I know the places are there. I just have to find them. And this, my friends, is a far different thing than just selling pictures. Above is a simulation: my painting as it would look in a room I found lately that I really like.
[The original, unedited photograph by Morgan Howarth comes from Washington Spaces magazine and features a room designed by renowned DC designer Frank Babb Randolph.]
I might as well begin at the beginning. Let this be the first of my “free advice” posts. What is a fair price for art? It’s something I wonder about in regard to my own painting, as far as what I charge others, and it’s definitely something I wonder about when I visit galleries or read about the art market. The short answer is “whatever the market will bear.” That is the short-sighted answer, I think, as well.
Art buyers should be wary: not buying art is no way to live! After all, money is something you can’t take with you. So, buy art. The key to art buying happiness is to buy what you love and to think about it carefully enough to make reasonably sure that what you love today, you’ll love a few years down the road as well. In that sense art is an investment, both spiritually and financially.
If you buy what you love, whether it appreciates financially or not, you’ll still have possession of the something you love. That’s the first rule.
The second rule is to learn. The less you know about art, the more likely you are to pay too much. And hence your first purchase of art — the transaction you make when you are most ignorant — should not be the one with the big price tag.
The first purchases you make, while you’re learning about art, are made most wisely close to home. Even if you live in a small place, where you feel certain no Rembrandt is likely to be found, if you buy pictures from local artists, the prices are not likely to be very high and your risk is low. And mother nature dispenses her gifts as she sees fit. While you might not bump into Rembrandt in the sticks, plenty of creative, intelligent people are likely to be living in modest seclusion. You can find beautiful, sensitively made works of art in the most humble locale.
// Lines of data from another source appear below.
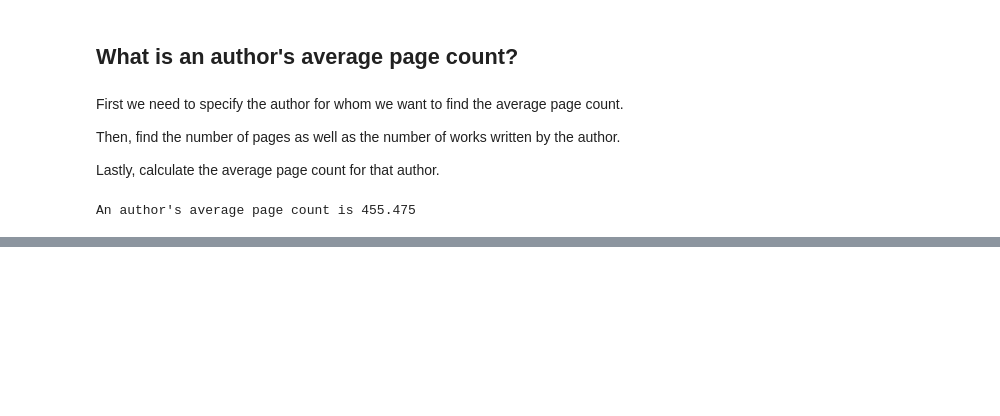
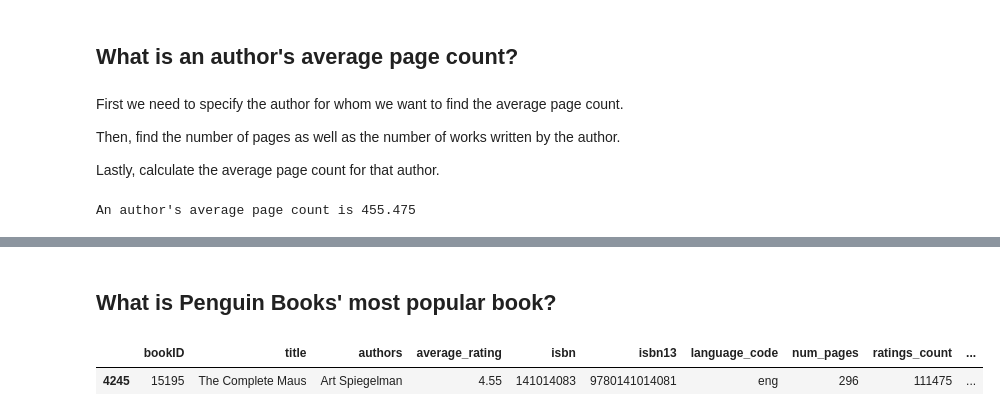
Before and after one commit to le-n-qui/goodreads-dataset, a Jupyter notebook: goodreads_books_analysis.ipynb, the cells around one changed output, grey strips where cells are left out. Drawn from its saved outputs; the diff is of its cells as text; code cells hidden in the pictures; blank space fills up the shorter version.

Commit message:
Sort final dataframe of books by average_rating and display them from highest to lowest (slice dataframe for a quick search for top book)

```diff
--- a/goodreads_books_analysis.ipynb
+++ b/goodreads_books_analysis.ipynb
@@ -354,0 +347,18 @@ PB_books_with_high_rating = PB_books_with_large_count[
+# %% [markdown]
+## What is Penguin Books' most popular book?
+# %%
+# publisher that we are interested in
+current_publisher = 'Penguin Books'
+# Filter books published by Penguin Books
+PB_books = books[books['publisher'] == current_publisher]
+# Filter books with ratings_count
+PB_books_with_large_count = PB_books[PB_books['ratings_count'] > ratings_count_cutoff]
+# Filter books with average_rating
+PB_books_with_high_rating = PB_books_with_large_count[
+                PB_books_with_large_count['average_rating'] > rating_cutoff]
+# Sort our final dataframe of books by average_rating in descending fashion
+# And look at the top book
+PB_books_with_high_rating.sort_values(by=['average_rating'], ascending=False)[:1]
+# %% [output]
+|  | bookID | title | authors | average_rating | isbn | isbn13 | language_code | num_pages | ratings_count | ... |
+| 4245 | 15195 | The Complete Maus | Art Spiegelman | 4.55 | 141014083 | 9780141014081 | eng | 296 | 111475 | ... |
```
Also changed, not shown: parts of 16 cells of this notebook.
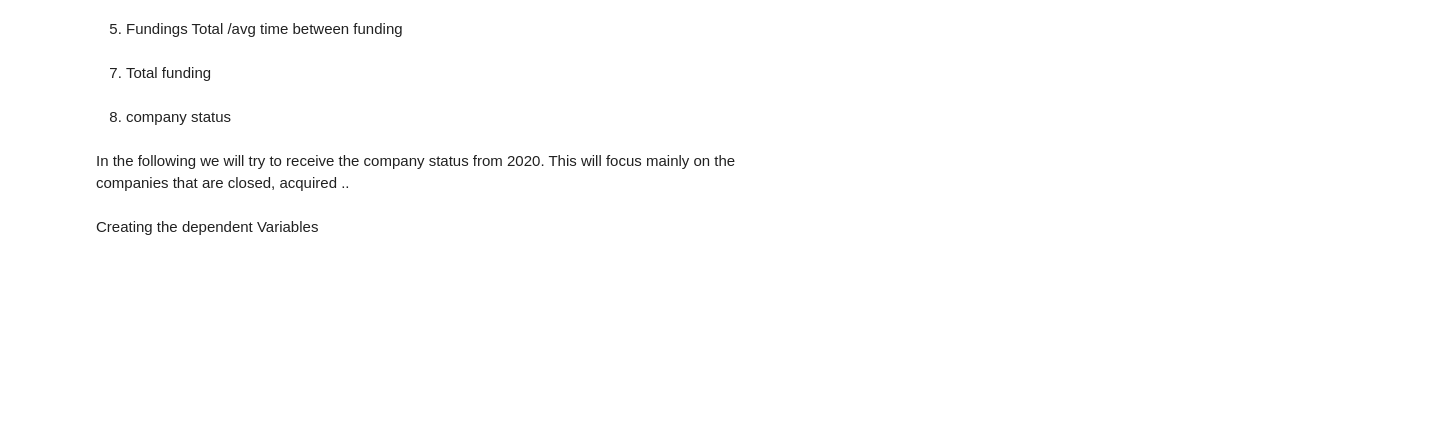
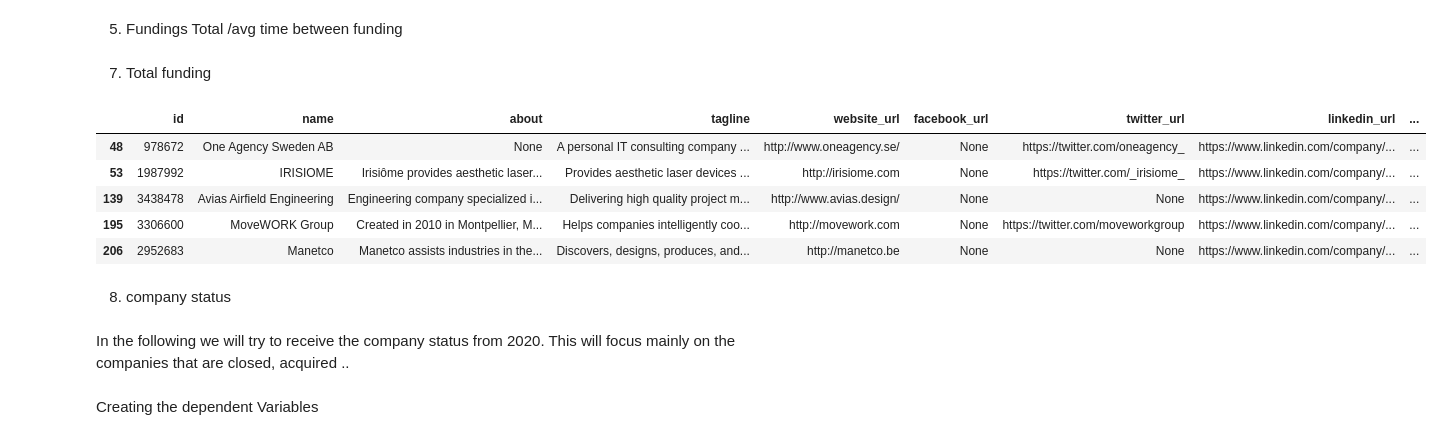
Before and after one commit to FriedrichHermann/Jarvis, a Jupyter notebook: Second Try/Dataset.ipynb, the cells around one changed output. Saved outputs shown, nothing was run; the diff lists cells and outputs as text; code cells hidden in the pictures; blank space fills up the shorter version.

```diff
--- a/Second Try/Dataset.ipynb
+++ b/Second Try/Dataset.ipynb
@@ -465,11 +474,6 @@ df_3["team_female"]=list(map(lambda p: p.count("female"),df_3["team_gender"]))
 df_3.drop(columns="team_gender",inplace=True)
 # %% [markdown]
 Turning url's to the binary (0-has no url, 1-has url)
-# %%
-df_3["website_url"]=df_3["website_url"].apply(lambda x:0 if x==None else 1)
-df_3["linkedin_url"]=df_3["linkedin_url"].apply(lambda x:0 if x==None else 1)
-df_3["facebook_url"]=df_3["facebook_url"].apply(lambda x:0 if x==None else 1)
-df_3["twitter_url"]=df_3["twitter_url"].apply(lambda x:0 if x==None else 1)
 # %% [markdown]
 ### Spliting the Data into on dataframe from 3 years ago and today
 # %% [markdown]
@@ -652,13 +665,35 @@ df_past["fundings_total"]=b
 a=map(lambda p: (level1_extractor_list_past(p,"year",2020,"year")), df_past["fundings_items"])
 b=list(a)
 df_past["avg_time_funding"]=b
-df_past["avg_time_funding"]=df_past["avg_time_funding"].apply(lambda x: np.mean((np.array(x[0:len(x)-1])-np.array(x[1:len(x)]))) if len(x)!=0 else None)
+
+def avg_time(x,y):
+    if len(x)==1:
+        avg_fund=x[0]-y
+    elif len(x)>1:
+        dif=np.array(x[0:len(x)-1])-np.array(x[1:len(x)])
+        avg_fund=(np.mean(np.append(dif,x[len(x)-1]-y))) # will add time to first funding to even it out with companies that had one funding
+    else:
+        avg_fund=None
+
+    return avg_fund
+
+a=map(avg_time,df_past["avg_time_funding"],df_past["launch_year"])
+df_past["avg_time_funding"]=list(a)
 # %% [markdown]
 7. Total funding
 # %%
 a=map(lambda p: sum(level1_extractor_list_past(p,"year",2020,"amount_source")), df_past["fundings_items"])
 b=list(a)
 df_past["total_funding"]=b
+# %%
+df_past.loc[(df_past["ownerships"].apply(lambda x: True if x[0]=="bootstrapped" else False))].head()
+# %% [output]
+|  | id | name | about | tagline | website_url | facebook_url | twitter_url | linkedin_url | ... |
+| 48 | 978672 | One Agency Sweden AB | None | A personal IT consulting company ... | http://www.oneagency.se/ | None | https://twitter.com/oneagency_ | https://www.linkedin.com/company/... | ... |
+| 53 | 1987992 | IRISIOME | Irisiôme provides aesthetic laser... | Provides aesthetic laser devices ... | http://irisiome.com | None | https://twitter.com/_irisiome_ | https://www.linkedin.com/company/... | ... |
+| 139 | 3438478 | Avias Airfield Engineering | Engineering company specialized i... | Delivering high quality project m... | http://www.avias.design/ | None | None | https://www.linkedin.com/company/... | ... |
+| 195 | 3306600 | MoveWORK Group | Created in 2010 in Montpellier, M... | Helps companies intelligently coo... | http://movework.com | None | https://twitter.com/moveworkgroup | https://www.linkedin.com/company/... | ... |
+| 206 | 2952683 | Manetco | Manetco assists industries in the... | Discovers, designs, produces, and... | http://manetco.be | None | None | https://www.linkedin.com/company/... | ... |
 # %% [markdown]
 8. company status
 # %% [markdown]
```
Also changed, not shown: parts of 82 cells of this notebook, 1 other file.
The painting in this post was made by an elderly woman my aunt once knew. It’s hung in my aunt’s stunningly decorated living room for twenty years, and it’s as beautiful as the day she bought it. The artist may have copied it from one of those “how to paint” books. It has the character of something repeated. But you can tell when you see it face to face that it has something added too. That added something is the sensibility of the artist. This painting won’t end up in the Louvre, but it was a good investment for my aunt and a smart example of how to get started.